* **PROBLEM REQUIREMENTS**
Go through the entries one line at a time, and gather every line that has the word "implements".

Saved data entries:

# # #

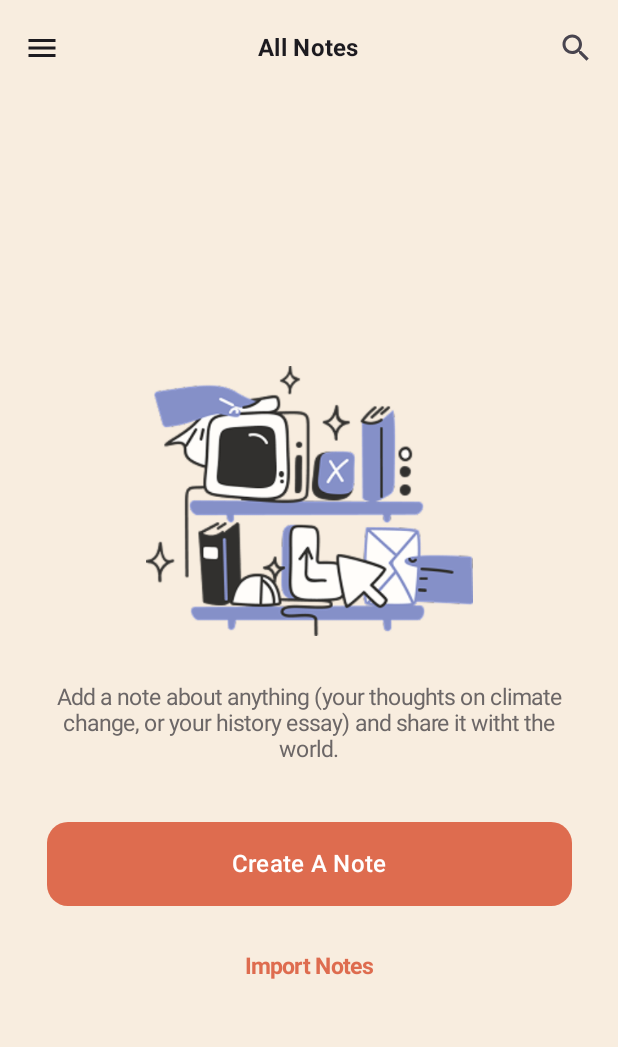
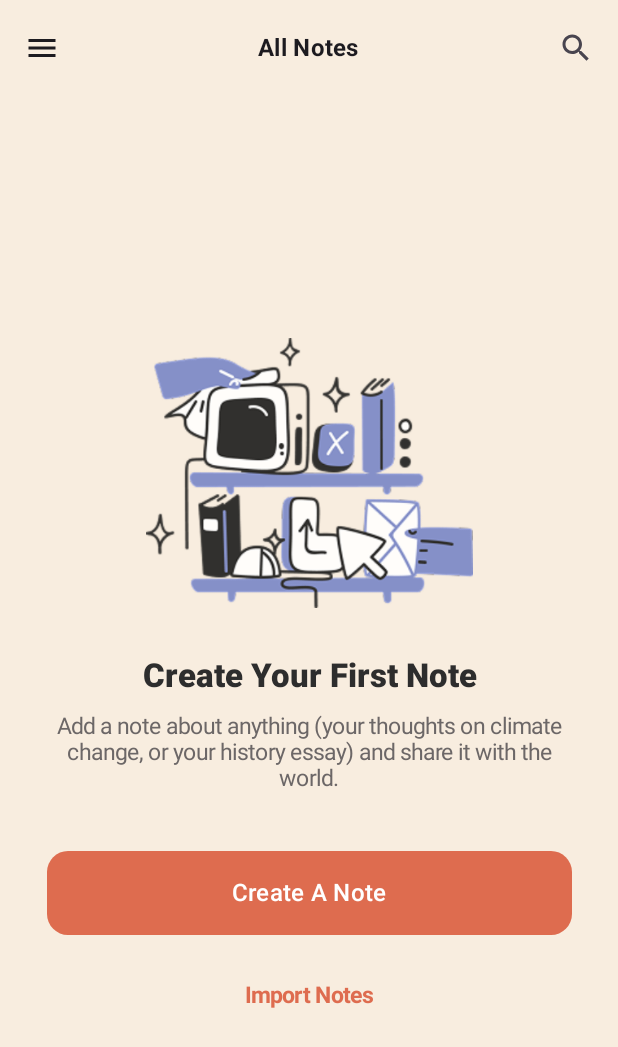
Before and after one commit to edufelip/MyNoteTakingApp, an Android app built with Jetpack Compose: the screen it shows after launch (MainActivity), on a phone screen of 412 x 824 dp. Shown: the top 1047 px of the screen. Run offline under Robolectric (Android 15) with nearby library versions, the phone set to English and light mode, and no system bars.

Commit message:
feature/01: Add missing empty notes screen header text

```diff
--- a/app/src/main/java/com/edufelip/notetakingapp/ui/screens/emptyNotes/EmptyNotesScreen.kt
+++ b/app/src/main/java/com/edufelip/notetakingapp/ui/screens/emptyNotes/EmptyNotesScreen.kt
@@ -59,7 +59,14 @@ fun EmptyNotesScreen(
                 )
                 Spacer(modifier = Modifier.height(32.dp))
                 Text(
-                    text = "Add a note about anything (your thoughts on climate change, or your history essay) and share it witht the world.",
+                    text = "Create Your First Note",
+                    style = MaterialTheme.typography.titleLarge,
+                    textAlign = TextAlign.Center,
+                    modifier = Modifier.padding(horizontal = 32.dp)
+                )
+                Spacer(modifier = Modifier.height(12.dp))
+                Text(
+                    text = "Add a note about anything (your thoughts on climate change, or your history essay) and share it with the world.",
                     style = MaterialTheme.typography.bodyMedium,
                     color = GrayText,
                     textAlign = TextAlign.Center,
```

# # #

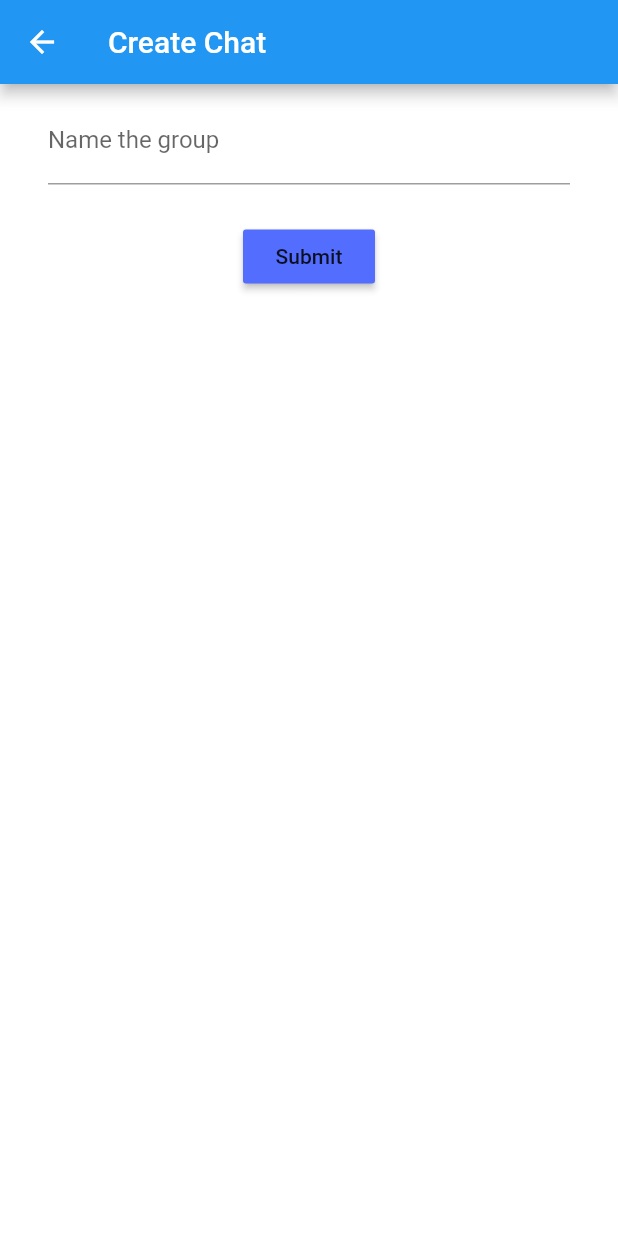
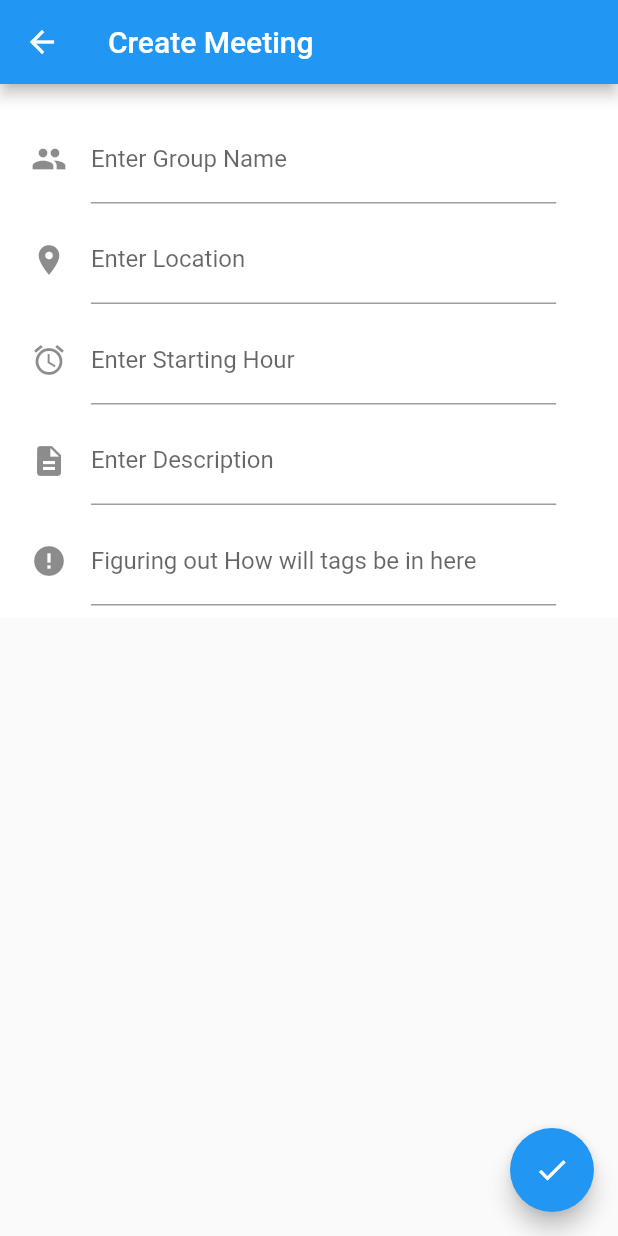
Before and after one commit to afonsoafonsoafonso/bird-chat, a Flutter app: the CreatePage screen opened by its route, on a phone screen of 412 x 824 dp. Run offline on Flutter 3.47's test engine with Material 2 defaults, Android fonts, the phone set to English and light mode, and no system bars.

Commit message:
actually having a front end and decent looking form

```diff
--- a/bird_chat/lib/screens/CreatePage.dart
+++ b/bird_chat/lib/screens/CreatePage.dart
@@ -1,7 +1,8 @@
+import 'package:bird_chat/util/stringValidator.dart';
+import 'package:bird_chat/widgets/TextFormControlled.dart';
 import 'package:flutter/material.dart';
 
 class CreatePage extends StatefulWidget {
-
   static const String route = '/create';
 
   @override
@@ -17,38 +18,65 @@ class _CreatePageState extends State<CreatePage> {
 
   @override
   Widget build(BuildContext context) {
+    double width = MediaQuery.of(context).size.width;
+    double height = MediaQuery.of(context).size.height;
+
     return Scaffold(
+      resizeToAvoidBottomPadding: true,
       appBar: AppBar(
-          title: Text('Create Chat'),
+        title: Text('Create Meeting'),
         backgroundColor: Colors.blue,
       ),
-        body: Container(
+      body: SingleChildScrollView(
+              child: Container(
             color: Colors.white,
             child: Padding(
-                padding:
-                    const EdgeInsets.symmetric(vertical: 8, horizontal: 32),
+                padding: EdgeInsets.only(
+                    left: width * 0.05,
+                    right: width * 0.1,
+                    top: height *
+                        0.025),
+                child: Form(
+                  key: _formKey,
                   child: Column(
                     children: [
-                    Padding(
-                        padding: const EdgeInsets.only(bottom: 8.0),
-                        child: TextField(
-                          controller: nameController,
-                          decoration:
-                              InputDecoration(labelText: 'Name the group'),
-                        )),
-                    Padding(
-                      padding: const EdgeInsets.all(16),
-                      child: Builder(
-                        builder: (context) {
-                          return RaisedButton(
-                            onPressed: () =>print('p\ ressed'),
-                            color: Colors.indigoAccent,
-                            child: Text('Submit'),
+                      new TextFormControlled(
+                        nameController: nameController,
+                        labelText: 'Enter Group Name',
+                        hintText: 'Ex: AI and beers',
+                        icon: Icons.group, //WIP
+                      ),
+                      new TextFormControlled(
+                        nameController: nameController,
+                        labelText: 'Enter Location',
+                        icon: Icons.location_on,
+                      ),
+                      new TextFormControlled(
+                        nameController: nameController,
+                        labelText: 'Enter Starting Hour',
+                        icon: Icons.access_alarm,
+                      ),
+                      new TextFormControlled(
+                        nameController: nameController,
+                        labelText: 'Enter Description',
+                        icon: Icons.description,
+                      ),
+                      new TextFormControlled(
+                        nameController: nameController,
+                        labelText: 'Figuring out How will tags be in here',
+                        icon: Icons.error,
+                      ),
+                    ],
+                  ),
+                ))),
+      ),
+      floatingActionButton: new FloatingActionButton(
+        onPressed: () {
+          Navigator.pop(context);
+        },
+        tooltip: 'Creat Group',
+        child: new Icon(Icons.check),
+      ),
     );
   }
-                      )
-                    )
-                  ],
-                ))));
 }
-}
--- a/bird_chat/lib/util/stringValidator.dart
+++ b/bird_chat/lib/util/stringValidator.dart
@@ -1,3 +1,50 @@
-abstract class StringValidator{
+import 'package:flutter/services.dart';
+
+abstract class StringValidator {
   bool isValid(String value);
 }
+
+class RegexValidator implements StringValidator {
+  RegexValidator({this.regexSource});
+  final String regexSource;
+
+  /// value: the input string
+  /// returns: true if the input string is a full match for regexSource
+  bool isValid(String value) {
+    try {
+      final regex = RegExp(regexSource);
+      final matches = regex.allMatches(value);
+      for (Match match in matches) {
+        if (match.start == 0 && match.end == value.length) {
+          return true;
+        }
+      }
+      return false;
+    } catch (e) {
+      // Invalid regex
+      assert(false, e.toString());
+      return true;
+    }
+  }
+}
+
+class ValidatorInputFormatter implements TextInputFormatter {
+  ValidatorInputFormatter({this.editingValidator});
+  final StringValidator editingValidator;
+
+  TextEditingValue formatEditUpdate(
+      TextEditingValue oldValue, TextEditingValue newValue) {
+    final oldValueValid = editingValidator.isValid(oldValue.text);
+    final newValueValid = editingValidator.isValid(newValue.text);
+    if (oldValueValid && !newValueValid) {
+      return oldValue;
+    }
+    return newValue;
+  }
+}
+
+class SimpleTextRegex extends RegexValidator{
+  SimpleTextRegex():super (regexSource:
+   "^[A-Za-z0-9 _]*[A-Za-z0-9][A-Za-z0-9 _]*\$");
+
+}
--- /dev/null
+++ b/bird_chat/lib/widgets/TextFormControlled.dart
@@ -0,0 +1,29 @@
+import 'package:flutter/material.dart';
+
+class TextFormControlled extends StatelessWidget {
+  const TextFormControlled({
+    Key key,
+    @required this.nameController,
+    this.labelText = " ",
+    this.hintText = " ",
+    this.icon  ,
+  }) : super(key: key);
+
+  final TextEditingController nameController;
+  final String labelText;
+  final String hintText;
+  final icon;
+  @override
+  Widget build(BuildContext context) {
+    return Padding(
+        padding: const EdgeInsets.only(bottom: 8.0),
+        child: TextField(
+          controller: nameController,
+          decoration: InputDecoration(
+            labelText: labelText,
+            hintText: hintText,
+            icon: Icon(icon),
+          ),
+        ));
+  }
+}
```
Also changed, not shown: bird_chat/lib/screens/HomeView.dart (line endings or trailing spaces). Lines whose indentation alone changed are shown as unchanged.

# # #

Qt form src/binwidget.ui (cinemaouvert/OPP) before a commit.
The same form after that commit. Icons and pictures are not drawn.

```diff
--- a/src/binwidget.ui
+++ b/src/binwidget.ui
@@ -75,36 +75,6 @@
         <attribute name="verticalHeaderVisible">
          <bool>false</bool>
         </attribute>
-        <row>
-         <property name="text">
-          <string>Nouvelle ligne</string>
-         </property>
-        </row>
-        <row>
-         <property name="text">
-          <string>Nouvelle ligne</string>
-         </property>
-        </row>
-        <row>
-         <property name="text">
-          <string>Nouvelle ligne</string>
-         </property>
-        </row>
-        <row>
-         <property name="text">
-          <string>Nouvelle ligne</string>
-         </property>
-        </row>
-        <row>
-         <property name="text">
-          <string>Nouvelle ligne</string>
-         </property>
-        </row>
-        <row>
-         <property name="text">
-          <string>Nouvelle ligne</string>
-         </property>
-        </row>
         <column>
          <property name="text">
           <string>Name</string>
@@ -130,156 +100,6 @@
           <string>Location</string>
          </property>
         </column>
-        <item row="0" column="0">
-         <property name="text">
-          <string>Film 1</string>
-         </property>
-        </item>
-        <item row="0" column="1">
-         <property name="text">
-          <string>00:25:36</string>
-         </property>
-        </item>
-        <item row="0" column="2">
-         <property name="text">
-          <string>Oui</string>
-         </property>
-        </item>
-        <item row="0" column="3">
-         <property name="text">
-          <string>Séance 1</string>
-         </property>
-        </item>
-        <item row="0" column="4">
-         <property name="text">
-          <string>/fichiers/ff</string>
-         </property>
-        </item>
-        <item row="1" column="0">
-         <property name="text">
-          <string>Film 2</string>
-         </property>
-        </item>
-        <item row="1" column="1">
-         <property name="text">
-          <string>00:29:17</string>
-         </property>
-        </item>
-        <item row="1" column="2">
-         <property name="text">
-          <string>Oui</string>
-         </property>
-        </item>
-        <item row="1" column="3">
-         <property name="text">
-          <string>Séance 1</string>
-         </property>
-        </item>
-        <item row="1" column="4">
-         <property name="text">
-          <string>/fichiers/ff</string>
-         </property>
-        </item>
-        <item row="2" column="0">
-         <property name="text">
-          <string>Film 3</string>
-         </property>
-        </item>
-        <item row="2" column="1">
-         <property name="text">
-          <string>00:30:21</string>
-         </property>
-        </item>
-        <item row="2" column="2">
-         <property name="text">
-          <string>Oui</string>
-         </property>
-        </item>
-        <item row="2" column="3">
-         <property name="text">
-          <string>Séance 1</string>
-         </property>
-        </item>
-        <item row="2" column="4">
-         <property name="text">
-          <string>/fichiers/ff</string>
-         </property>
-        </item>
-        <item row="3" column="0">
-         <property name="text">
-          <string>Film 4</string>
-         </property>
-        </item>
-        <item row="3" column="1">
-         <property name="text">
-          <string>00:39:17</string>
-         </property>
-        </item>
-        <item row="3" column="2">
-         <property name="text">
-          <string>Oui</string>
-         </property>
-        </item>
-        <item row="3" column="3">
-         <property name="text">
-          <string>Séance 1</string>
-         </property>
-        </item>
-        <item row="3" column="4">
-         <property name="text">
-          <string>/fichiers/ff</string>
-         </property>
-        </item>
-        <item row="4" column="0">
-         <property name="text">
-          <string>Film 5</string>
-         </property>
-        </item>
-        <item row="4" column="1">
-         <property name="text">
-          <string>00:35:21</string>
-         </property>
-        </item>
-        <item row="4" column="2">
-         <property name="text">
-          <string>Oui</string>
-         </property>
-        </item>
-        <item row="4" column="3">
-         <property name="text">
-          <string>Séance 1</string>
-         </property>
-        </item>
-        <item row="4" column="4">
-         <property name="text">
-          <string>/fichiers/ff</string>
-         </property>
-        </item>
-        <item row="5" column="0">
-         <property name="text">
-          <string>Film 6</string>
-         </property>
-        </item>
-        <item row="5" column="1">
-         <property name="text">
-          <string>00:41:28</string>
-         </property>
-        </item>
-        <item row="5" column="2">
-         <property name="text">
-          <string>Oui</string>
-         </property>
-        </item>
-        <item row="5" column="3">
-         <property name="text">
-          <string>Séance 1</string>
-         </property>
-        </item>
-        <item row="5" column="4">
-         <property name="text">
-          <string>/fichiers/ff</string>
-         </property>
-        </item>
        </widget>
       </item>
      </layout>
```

# # #

* **THE COMPLETED TASK**
+class RegexValidator implements StringValidator {
+class ValidatorInputFormatter implements TextInputFormatter {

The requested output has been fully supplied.